Cancer and Chemicals
Like most cancer researchers, I was initially quite skeptical of the importance of environmental factors in causing cancer. But several years ago, the President’s Cancer Panel, of which I was a member, did a year-long study of this issue, which dramatically changed my outlook.
Through testimony from scientists, clinicians, advocates, and public health officials, I discovered that contrary to my assumptions, most chemicals were not tested for cancer causing activity before being put on the market. Even more concerning, chemicals banned in other countries because of their cancer inducing potential were freely available in the U.S. The main reason for this is because we have adopted the reactionary approach to chemical safety, which means that we only regulate substances after there is evidence that they are harmful. In contrast, other countries use a precautionary approach, which requires proof of safety prior to release to the public.
One consequence of the reactionary approach is that we now live in a virtual ocean of chemicals in our air, water, homes, and workplaces.
These findings led us to wonder what the impact of all these chemicals could be on human health. Could they be responsible for the continual rise in the incidence of cancer in children and adolescents over the past 50 years, or the fact that more than 80% of women diagnosed with breast cancer have no family history of the disease? We wrote in our report that the common estimate of the contribution of chemicals in causing cancer (around 6%) was likely to be way too low. In the years since the Panel’s report, new information on the mechanisms of cancer development and increasing evidence of the cancer-causing activity of environmental chemicals have served to strengthen this conclusion.
On the positive side, these advances highlight the potential that exists to decrease the enormous burden of cancer, but we need to identify and reduce exposure to agents that contribute to cancer induction. Unfortunately, relatively little attention or funding has been devoted to the area of cancer prevention. The vast majority of cancer research is focused on treating cancer, which is understandable — we all want better, less toxic treatments for cancer. But preventing cancer is also important: it has the potential to affect large numbers of people and has the added benefit of sparing people from the physical, emotional, and financial consequences of a cancer diagnosis.

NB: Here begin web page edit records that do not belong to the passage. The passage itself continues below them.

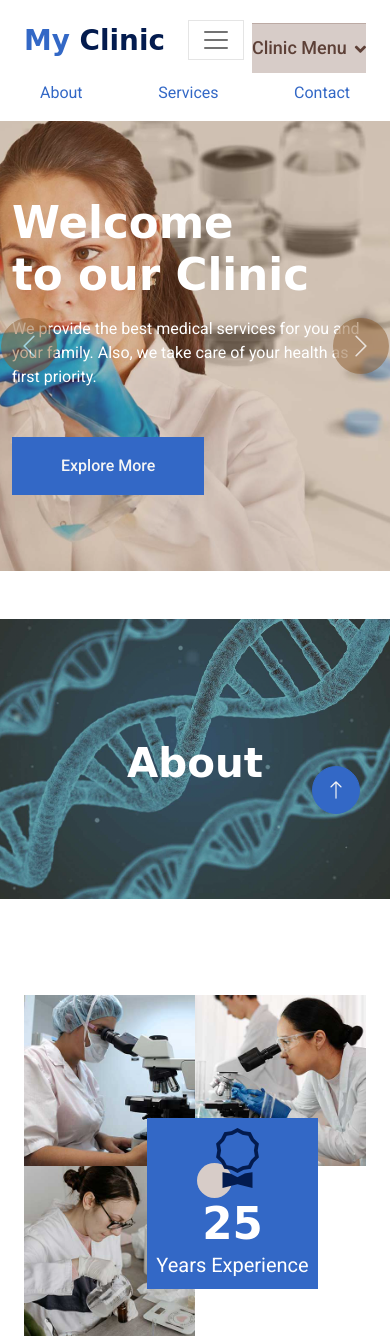
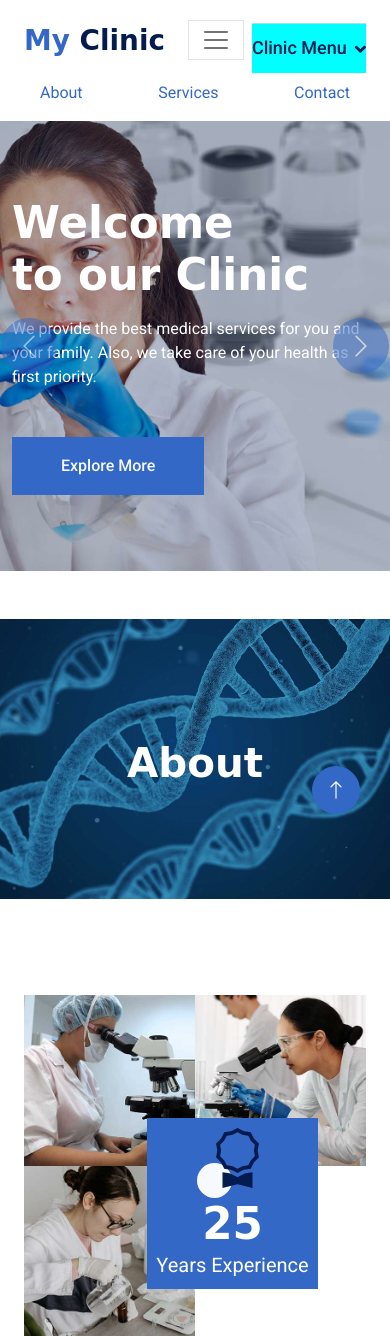
Before and after one commit to Ishankalhe911/-clinic-management-frontend, a PHP site: page / in a window 390 px wide. Shown: the top 1336 px of the page. Run offline with PHP 8.4, Linux system fonts and the light colour scheme; some libraries are stand-ins or nearby versions; some web fonts are replaced.

Commit message:
style.css

```diff
--- a/style.css
+++ b/style.css
@@ -97,11 +97,11 @@
 }
 
 .icon-box-primary::before {
-    background: #8B5A2B; /* Warm brown */
+    background: var(--bs-primary);
 }
 
 .icon-box-light::before {
-    background: #D7CCC8; /* Light beige */
+    background: var(--bs-light);
 }
 
 
@@ -112,10 +112,10 @@
 }
 
 .navbar .navbar-nav .nav-link {
-    border-color: #BCAAA4; /* Medium brown */
+    border-color: burlywood;
     margin-right: 35px;
     padding: 20px 0;
-    color: #5D4037; /* Dark brown */
+    color: var(--bs-dark);
     font-size: 18px;
     font-weight: 500;
     outline: none;
@@ -142,9 +142,9 @@
     }
 
     .navbar .navbar-nav {
-        background-color: #D7CCC8; /* Light beige */
+        background-color: aqua;
         margin-top: 15px;
-        border-top: 1px solid #BCAAA4; /* Medium brown */
+        border-top: 1px solid #a2e3f2;
     }
 }
 
@@ -191,7 +191,7 @@
     bottom: 0;
     display: flex;
     align-items: center;
-    background: rgba(139, 90, 43, 0.3); /* Warm brown transparent */
+    background: rgba(3, 27, 78, .3);
     z-index: 1;
 }
 
@@ -205,8 +205,8 @@
     width: 3.5rem;
     height: 3.5rem;
     border-radius: 3.5rem;
-    background-color: #8B5A2B; /* Warm brown */
-    border: 15px solid #8B5A2B; /* Warm brown */
+    background-color: var(--bs-primary);
+    border: 15px solid var(--bs-primary);
 }
 
 @media (max-width: 767.98px) {
@@ -224,24 +224,24 @@
 }
 
 .page-header {
-    background: linear-gradient(rgba(139, 90, 43, 0.3), rgba(139, 90, 43, 0.3)), url(../img/testimonial.jpg) center center no-repeat;
+    background: linear-gradient(rgba(3, 27, 78, .3), rgba(3, 27, 78, .3)), url(../img/testimonial.jpg) center center no-repeat;
     background-size: cover;
 }
 
 .page-header .breadcrumb-item+.breadcrumb-item::before {
-    color: #F5F5F5; /* Light beige */
+    color: var(--bs-white);
 }
 
 .page-header .breadcrumb-item,
 .page-header .breadcrumb-item a {
     font-size: 18px;
-    color: #F5F5F5; /* Light beige */
+    color: var(--bs-white);
 }
 
 
 /*** Features ***/
 .feature {
-    background: linear-gradient(rgba(139, 90, 43, 0.3), rgba(139, 90, 43, 0.3)), url(../img/feature.jpg) left center no-repeat;
+    background: linear-gradient(rgba(3, 27, 78, .3), rgba(3, 27, 78, .3)), url(../img/feature.jpg) left center no-repeat;
     background-size: cover;
 }
 
```
Also changed, not shown: other parts of style.css (+27 -27 lines).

There are many reasons why prevention research has lagged behind. It takes a long time to see the impact of preventive measures. Also, prevention is not personal. Cancer treatment deals with real, identifiable people. Patients and survivors have a voice and a face. Treating someone with cancer is a partnership, and curing cancer is a personal triumph. In contrast, prevention has no face. We never know whose cancer was prevented. The impact occurs at the population level, not the individual level. Health insurance providers have been reluctant to support preventive measures, and funding agencies want more immediate results. Pharmaceutical industry incentives are aligned with treating cancer, not preventing it. Therefore, most of the focus and funding for cancer research has been devoted to cures, rather than prevention.
The medical and scientific communities have an important role to play here, both in appreciating the power of prevention, and in helping to educate the public on the role of environmental causes of cancer. We need to help people realize that no one is protecting us from many toxic exposures — not the government, and certainly not industry.
Therefore, reducing the incidence of cancer by identifying harmful substances in our environment and decreasing exposure to them must be more urgent research and public health goals.
Dr. Kripke served as a member of The President’s Cancer Panel from 2003-2011.
CHE Café: Cancer & the Environment, October 19 2022
Reducing Environmental Cancer Risk: What We Can Do Now (2008-2009 President's Cancer Panel report)
This article initially appeared in the San Francisco Marin Medical Society Journal, in a special section honoring CHE's 20th year.